Smithsonian Folklife Festival – Catalonia: Tradition and Creativity from the Mediterranean
Visitors to the 2018 Smithsonian Folklife Festival can see how Catalan people channel their creativity to ensure the vitality of their local cultures and livelihoods.
dThe Smithsonian Folklife Festival is an international exposition of living cultural heritage annually produced outdoors on the National Mall of the United States in Washington, D.C., by the Smithsonian Institution’s Center for Folklife and Cultural Heritage. The Festival generally includes daily and evening programs of music, song, dance, celebratory performance, crafts and cooking demonstrations, storytelling, illustrations of workers’ culture, and narrative sessions for discussing cultural issues.

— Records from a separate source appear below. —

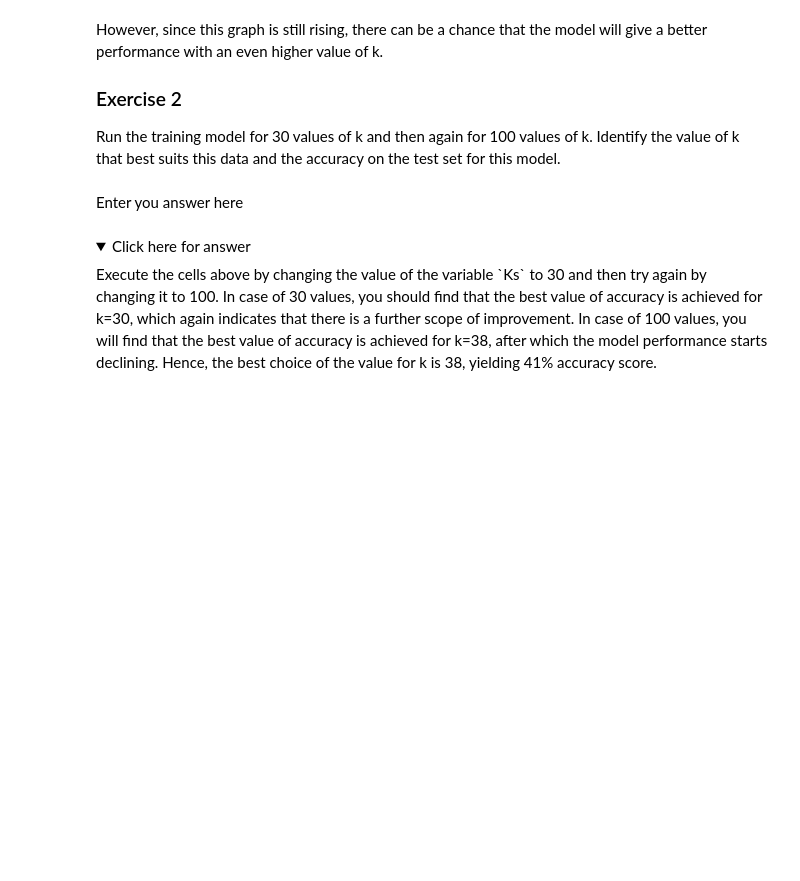
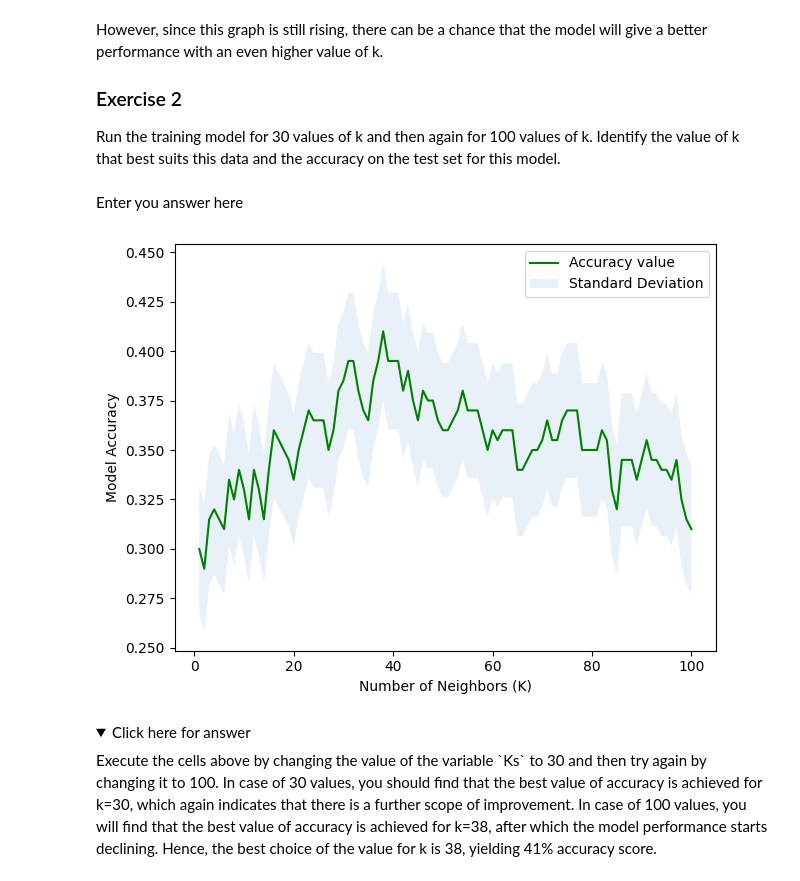
Before and after one commit to cheatforgoodmanars/Machine-Learning-with-Python--K-Nearest-Neighbors-Classifier, a Jupyter notebook: KNN-lab-v1.ipynb, the cells around one changed output. Saved outputs shown, nothing was run; the diff lists cells and outputs as text; code cells hidden in the pictures; folded sections open; blank space fills up the shorter version.

```diff
--- a/KNN-lab-v1.ipynb
+++ b/KNN-lab-v1.ipynb
@@ -143,0 +174,7 @@ Can you build the model again, but this time with k=6?
+# %%
+# write your code here
+k = 6
+knn_classifier = KNeighborsClassifier(n_neighbors=k)
+knn_model = knn_classifier.fit(X_train, y_train)
+yhat = knn_model.predict(X_test)
+print("Set Accuracy: ", accuracy_score(y_test, yhat))
@@ -189,6 +243,26 @@ However, since this graph is still rising, there can be a chance that the model
 Run the training model for 30 values of k and then again for 100 values of k. Identify the value of k that best suits this data and the accuracy on the test set for this model.
 # %% [markdown]
 Enter you answer here
+# %%
+Ks = 100
+acc = np.zeros((Ks))
+std_acc = np.zeros((Ks))
+for n in range(1,Ks+1):
+    #Train Model and Predict
+    knn_model_n = KNeighborsClassifier(n_neighbors = n).fit(X_train,y_train)
+    yhat = knn_model_n.predict(X_test)
+    acc[n-1] = accuracy_score(y_test, yhat)
+    std_acc[n-1] = np.std(yhat==y_test)/np.sqrt(yhat.shape[0])
+# %%
+plt.plot(range(1,Ks+1),acc,'g')
+plt.fill_between(range(1,Ks+1),acc - 1 * std_acc,acc + 1 * std_acc, alpha=0.10)
+plt.legend(('Accuracy value', 'Standard Deviation'))
+plt.ylabel('Model Accuracy')
+plt.xlabel('Number of Neighbors (K)')
+plt.tight_layout()
+plt.show()
+# %% [output]
+[figure, added]
 # %% [markdown]
 <details><summary>Click here for answer</summary>
 Execute the cells above by changing the value of the variable `Ks` to 30 and then try again by changing it to 100. In case of 30 values, you should find that the best value of accuracy is achieved for k=30, which again indicates that there is a further scope of improvement. In case of 100 values, you will find that the best value of accuracy is achieved for k=38, after which the model performance starts declining. Hence, the best choice of the value for k is 38, yielding 41% accuracy score.
```
Also changed, not shown: parts of 11 cells of this notebook.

The 2018 edition of this Festival, initiated in 1967, will celebrate the rich cultural expressions of Catalonia, and visitors will be able to help build a human tower, hear contemporary music rooted in tradition, and experience the communal vida a la plaça –life in the plaza.
Catalonia is a distinctive society in northeastern Spain, bound by the Pyrenees to the north and the Ebro River Delta to the south. Long known as a “welcoming country” (país d’acollida), Catalonia has been defined by its location and thousand-year history of social and cultural mixing. Evidence of this history appears in local communities stretching across the region: the Roman settlement of Barcino that ultimately grew into Barcelona, Romanesque churches and cathedrals dedicated to local saints, castles that separated Christian kingdoms and the Muslim Caliphate of Al-Andalus during the Middle Ages, modernist masterpieces by Antoni Gaudí and his protégés, and contemporary architectural monuments that reference Catalonia’s role as an international hub for technology and innovation.
View the full schedule of the Smithsonian Folklife Festival.